Posted 01/26/2020 12:20 PM
I have loved this since I was a teenager - a long time ago now. I had a brilliant English teacher when I was around 14 who asked us to read this and explain it. Also things like "A Burnt Ship". If you think there is any difference between Meditations and Poetry, or think that Poetry has to rhyme, you should probably think deeply, and choose again. Best wishes to all, John
Posted 12/24/2019 01:34 AM
This is NOT a poem. It is the 17 th Meditation from John Donne's 'Devotions upon Emergent Occasions' published in 1623.
Posted 12/20/2019 01:21 AM
i, too, am involved in mankind. this is a great poem.
Posted 05/02/2019 05:07 PM
This is great!!
Posted 02/19/2016 12:00 AM
Mary Lou Taylor:
One of my favorite poets, the leading metaphysical poets of his time.
Posted 02/17/2016 02:20 PM
Love the artistic perfection of Donne's work. Thanks Jane, for this post.
Posted 02/17/2016 10:53 AM
Ginny C.:
This poem is timeless.
Posted 02/17/2016 10:39 AM
Lori Levy:
Didn't know this was the source for Hemingway's title. Good poem!
Posted 02/17/2016 10:02 AM
Janet Leahy:
A perfect poem for us this morning as we spend time with a friend in hospice care.
Posted 02/17/2016 08:59 AM
One of the great classics of English lit.
Posted 02/17/2016 08:56 AM
Wilda Morris:
A fine poem and wonderful reminder.
Posted 02/17/2016 08:05 AM
Wonderful. Thanks, Janyne.
Posted 02/17/2016 05:12 AM
Ross Kightly:
Ah, the very great and immensely complex John Donne - he also had one of the great senses of humour: at an early stage of his apparently ill-starred liaison with Anne he wrote: 'John Donne, Anne Donne, undone!' Which happily turned out not exactly to be a true prediction. Any poet who begins a poem 'Busy old fool, unruly sun, why dost thou thus...' is worth looking at. Great stuff Jayne; thank you.
Posted 02/17/2016 05:08 AM
I have loved this poem for years. So good to see it still read
Posted 02/17/2016 04:27 AM

Contents of this web site and all original text and images therein are copyright © by Your Daily Poem. All rights reserved.
As an Amazon Associate I earn from qualifying purchases. Purchasing books through any poet's Amazon links helps to support Your Daily Poem.
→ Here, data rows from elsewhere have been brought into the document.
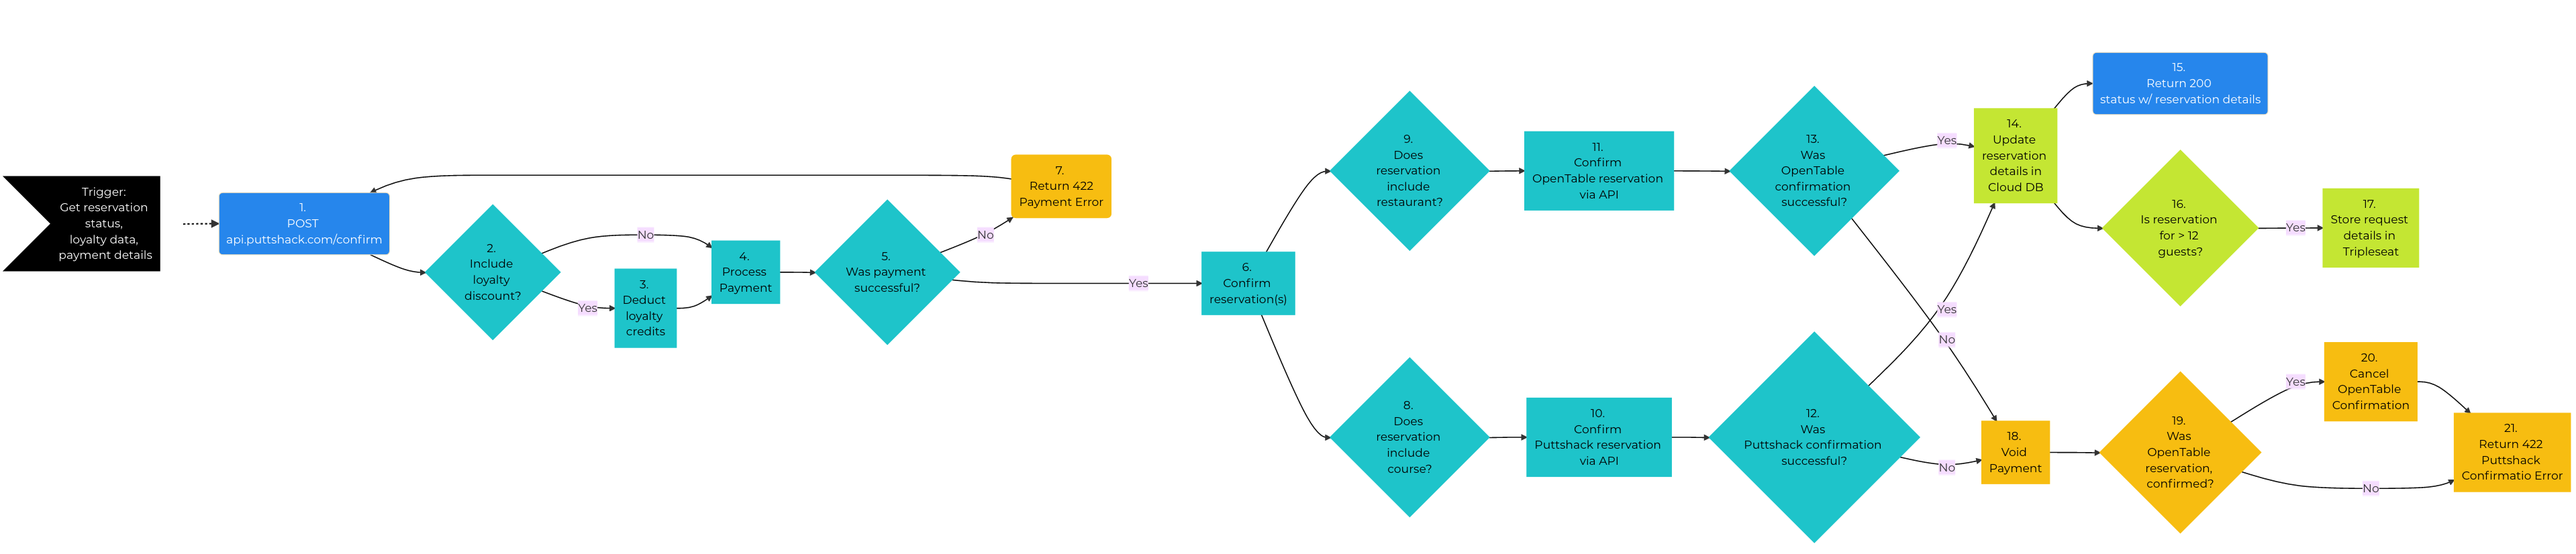
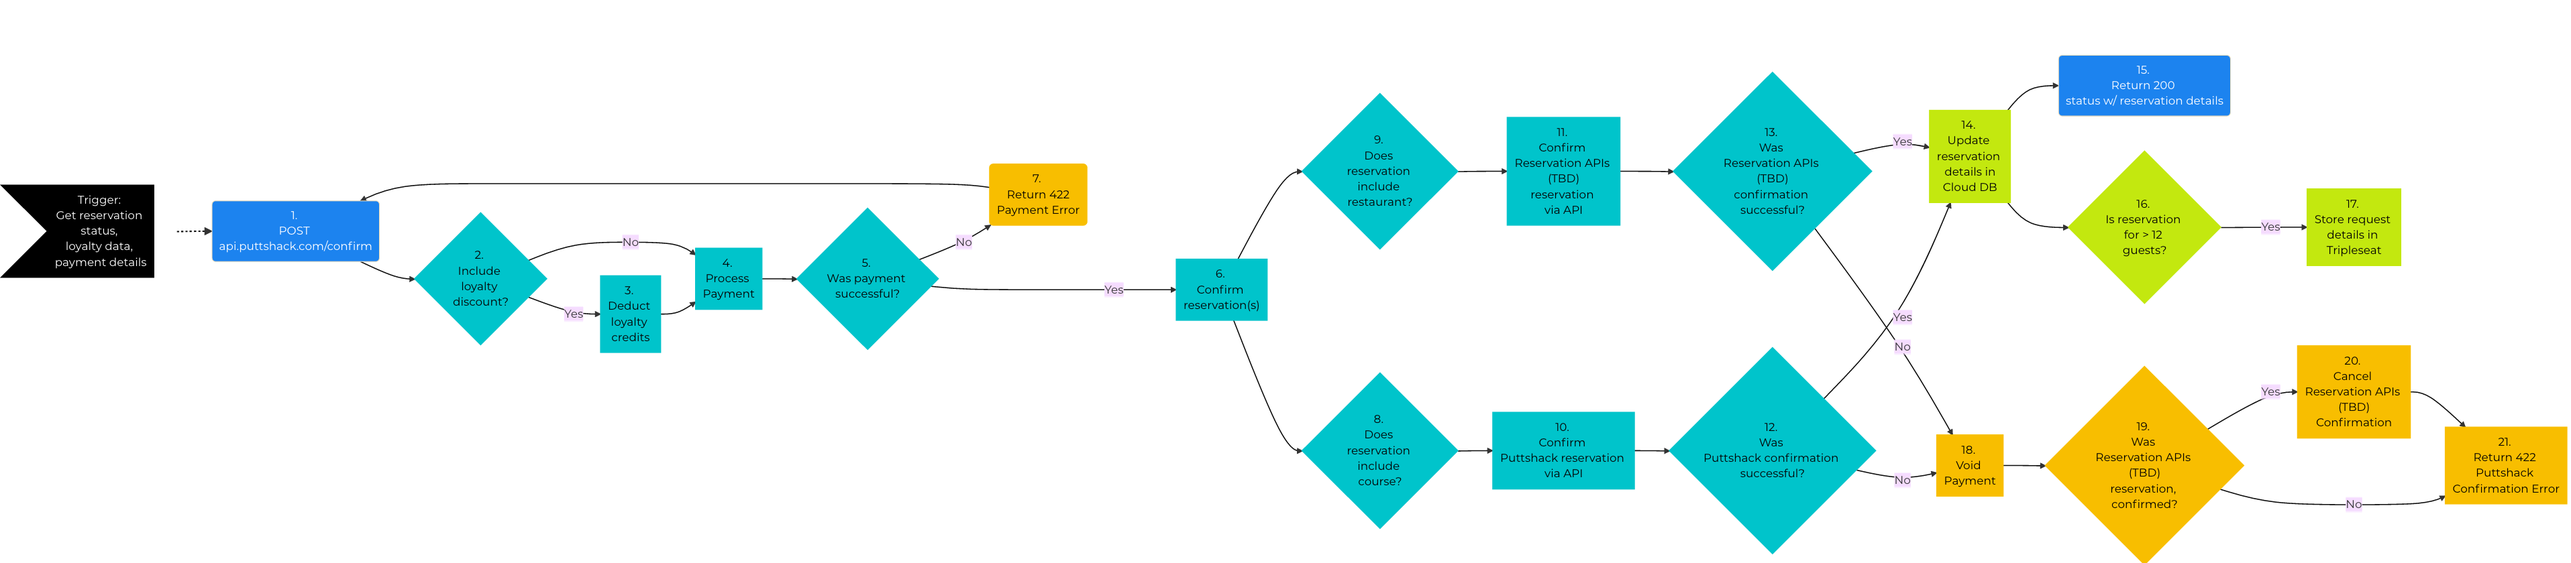
Fixes #4 missing workflow mermaid diagrams added

diff --git a/docs/source/docs/workflows.rst b/docs/source/docs/workflows.rst
@@ -12,10 +12,6 @@
 Puttshack API Workflows
 ************************
 
-.. warning::
-
-     Please note only three workflows are populated as of Aug 11.  Rest will be done after initial feedback to avoid rework.
-
 Workflow refers to a collection or unique set of API call sequences intended to achieve a specific objective related to a product use case. Some workflows may be commonly used across multiple use cases.
 
 This document gives a brief overview of |product_name| workflows that can be used by Puttshack Developers to implement one or more Puttshack digital service offerings. Each workflow description comprises of a flow chart, followed by key stages of the workflow, error handling and a list of third party APIs used to implement the workflow.
@@ -24,6 +20,7 @@ Here is a list of API workflows covered in this document:
 
 .. contents:: 
      :local:
+     :depth: 1
 
 ----
 
@@ -59,7 +56,7 @@ Booking: Key Stages
    
    - If the reservation includes a course then request hold via Puttshack Reservation APIs. If reservation is confirmed then store details in :ref:`cloud database<ref_gsg_cloud_database>` and proceed with the :ref:`Payment Workflow<ref_wf_payment>`. If reservation is not confirmed, check whether restaurant reservation was successful, if not cancel the reservation and return 422 course error. 
      
-   - If the reservation includes a restaurant, then request a hold via `Reservation APIs (TBD)<ref_tpa_opentable>`. If reservation is confirmed then store details in cloud database and proceed with the :ref:`Payment Workflow<ref_wf_payment>`. If reservation is not successful then cancel restaurant reservation and return 422 error.
+   - If the reservation includes a restaurant, then request a hold via :ref:`Reservation APIs (TBD)<ref_tpa_opentable>`. If reservation is confirmed then store details in cloud database and proceed with the :ref:`Payment Workflow<ref_wf_payment>`. If reservation is not successful then cancel restaurant reservation and return 422 error.
 
 #. To reserve for 24 guest or more, use Tripleseat APIs to store request details in Tripleseat and also update in cloud database. Return 200 success message and also share request details with Puttshack Sales Manager.
 
@@ -118,15 +115,15 @@ Payment: Key Stages
 
 #. Once the payment is successful, confirm reservation and check what all options are included in the booking.
 
-   - For course reservation, see if the Puttshack reservation API was successful and update reservation details in the cloud database. Otherwise, void the payment transaction, cancel the reservation (if it was implemented using `Reservation APIs (TBD)<ref_tpa_opentable>` based booking) and return 422 Puttshack confirmation error.
+   - For course reservation, see if the Puttshack reservation API was successful and update reservation details in the cloud database. Otherwise, void the payment transaction, cancel the reservation (if it was implemented using :ref:`Reservation APIs (TBD)<ref_tpa_opentable>` based booking) and return 422 Puttshack confirmation error.
 
-   - For restaurant reservation, see if reservation confirmation was received and update reservation details in the cloud database. Otherwise void the payment transaction, cancel the reservation (if it was a reservation based on `Reservation APIs (TBD)<ref_tpa_opentable>` booking) and return Puttshack confirmation error.
+   - For restaurant reservation, see if reservation confirmation was received and update reservation details in the cloud database. Otherwise void the payment transaction, cancel the reservation (if it was a reservation based on :ref:`Reservation APIs (TBD)<ref_tpa_opentable>` booking) and return Puttshack confirmation error.
 
 ------------------------
 Payment: Error Handling
 ------------------------
 
-If the payment processing fails, cancel all the third party based reservations - `Reservation APIs (TBD)<ref_tpa_opentable>` ones for example.
+If the payment processing fails, cancel all the third party based reservations - :ref:`Reservation APIs (TBD)<ref_tpa_opentable>` ones for example.
 
 Use webhooks to get notified of third party API call events that could result in payment failure.
 
@@ -144,13 +141,59 @@ Payment: Third Party APIs used
 
 .. _ref_wf_trieventconfirm_wb:
 
-===============================================
-Tripleseat Event Confirmation Webhook Workflow
-===============================================
+====================================
+Event Confirmation Webhook Workflow
+====================================
 
-.. note:: Work in Progress...
+The Puttshack event confirmation webhook workflow gathers an event confirmation information using third party APIs from Tripleseat. This workflow ensures that a confirmation is received via the third party booking API providers before confirming the same to the event host and guest(s).  It also performs retries until a specified threshold is reached.
 
-      I did not get enough time yet to complete this workflow - TBD.
+Refer to the the flow chart below for details. The key stages and error handling for event confirmation workflow are listed below:
+
+.. figure:: /img/ts_evt_confirm_wh.png
+   :align: center
+   :width: 100%
+   :figwidth: 95%
+   :alt: ts_evt_confirm_wh-wf
+
+   *Tripleseat Event Confirmation Webhook  Workflow*
+
+.. note::
+
+     Double click on the flowchart to zoom in.
+
+------------------------
+Confirmation: Key Stages
+------------------------
+
+#. Register for Tripleseat webhook for event confirmation using ```POST request``` and store event details in the :ref:`Cloud database<ref_gsg_cloud_database>`. Check if the event is triggered, if not simply return success response.
+
+#. If the event is triggered, add the event to the booking queue and processes them.
+
+#. The event processing queue requests reservation confirmation. If the reservation includes restaurant, then it initiates reservation request via :ref:`Reservation API (TBD)<ref_tpa_opentable>`. However, if the reservation includes golf, then it uses |product_name| for reservation confirmation status check. In both cases, it checks the request response and if successful, updates the event data in the cloud database. Next, it sends confirmation emails to guest(s). If the confirmation request response is not successful, it performs error handling.
+
+----------------------------
+Confirmation: Error Handling
+----------------------------
+
+As part of error handling, if the confirmation request status is not success, then the error count is incremented in the cloud database. In case it reaches the threshold limit, the event is marked as failed and a notification email is sent to the Puttshack Sales Manager.
+
+If the threshold limit is not reached, then event is placed back in the queue and processing retried.
+
+-----------------------------------
+Confirmation: Third Party APIs used
+-----------------------------------
+
+* Event Management:
+
+  - Locations, Bookings via :ref:`Tripleseat<ref_tpa_tripleseat>`
+
+* Restaurant Reservation:
+
+  - :ref:`Reservation APIs (TBD)<ref_tpa_opentable>`
+
+* Communication:
+
+  - :ref:`SendGrid<ref_tpa_sendgrid>`
 
 .. _ref_wf_upd_reservation:
 
@@ -158,9 +201,21 @@ Tripleseat Event Confirmation Webhook Workflow
 Update Reservation Workflow
 ============================
 
-.. note:: Work in Progress...
+This workflow handles updates to a booking that has been already confirmed as a reservation.  It uses third party APIs to cancel the restaurant reservation (if that is part of the booking) in case the update fails.
 
-      I did not get enough time yet to complete this workflow - TBD.
+Refer to the the flow chart below for details. 
+
+.. figure:: /img/update_res.png
+   :align: center
+   :width: 100%
+   :figwidth: 95%
+   :alt: update_res-wf
+
+   *Update Reservation Workflow*
+
+.. note::
+
+     Double click on the flowchart to zoom in.
 
 .. _ref_wf_rsv_notify:
 
@@ -168,9 +223,19 @@ Update Reservation Workflow
 Reservation Notifications Workflow
 ===================================
 
-.. note:: Work in Progress...
+Refer to the the flow chart below for details. 
 
-      I did not get enough time yet to complete this workflow - TBD.
+.. figure:: /img/res_notify.png
+   :align: center
+   :width: 100%
+   :figwidth: 95%
+   :alt: res_notify-wf
+
+   *Reservation Notification Workflow*
+
+.. note::
+
+     Double click on the flowchart to zoom in.
 
 .. _ref_wf_rsv_seated:
 
@@ -178,9 +243,19 @@ Reservation Notifications Workflow
 Reservation Seated Workflow
 ============================
 
-.. note:: Work in Progress...
+Refer to the the flow chart below for details. 
 
-      I did not get enough time yet to complete this workflow - TBD.
+.. figure:: /img/res_seated.png
+   :align: center
+   :width: 100%
+   :figwidth: 95%
+   :alt: res_seated-wf
+
+   *Reservation Seated Workflow*
+
+.. note::
+
+     Double click on the flowchart to zoom in.
 
 .. _ref_wf_rsvp:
The material on this site may not be copied, reproduced, downloaded, distributed, transmitted, stored, altered, adapted,
or otherwise used in any way without the express written permission of the owner.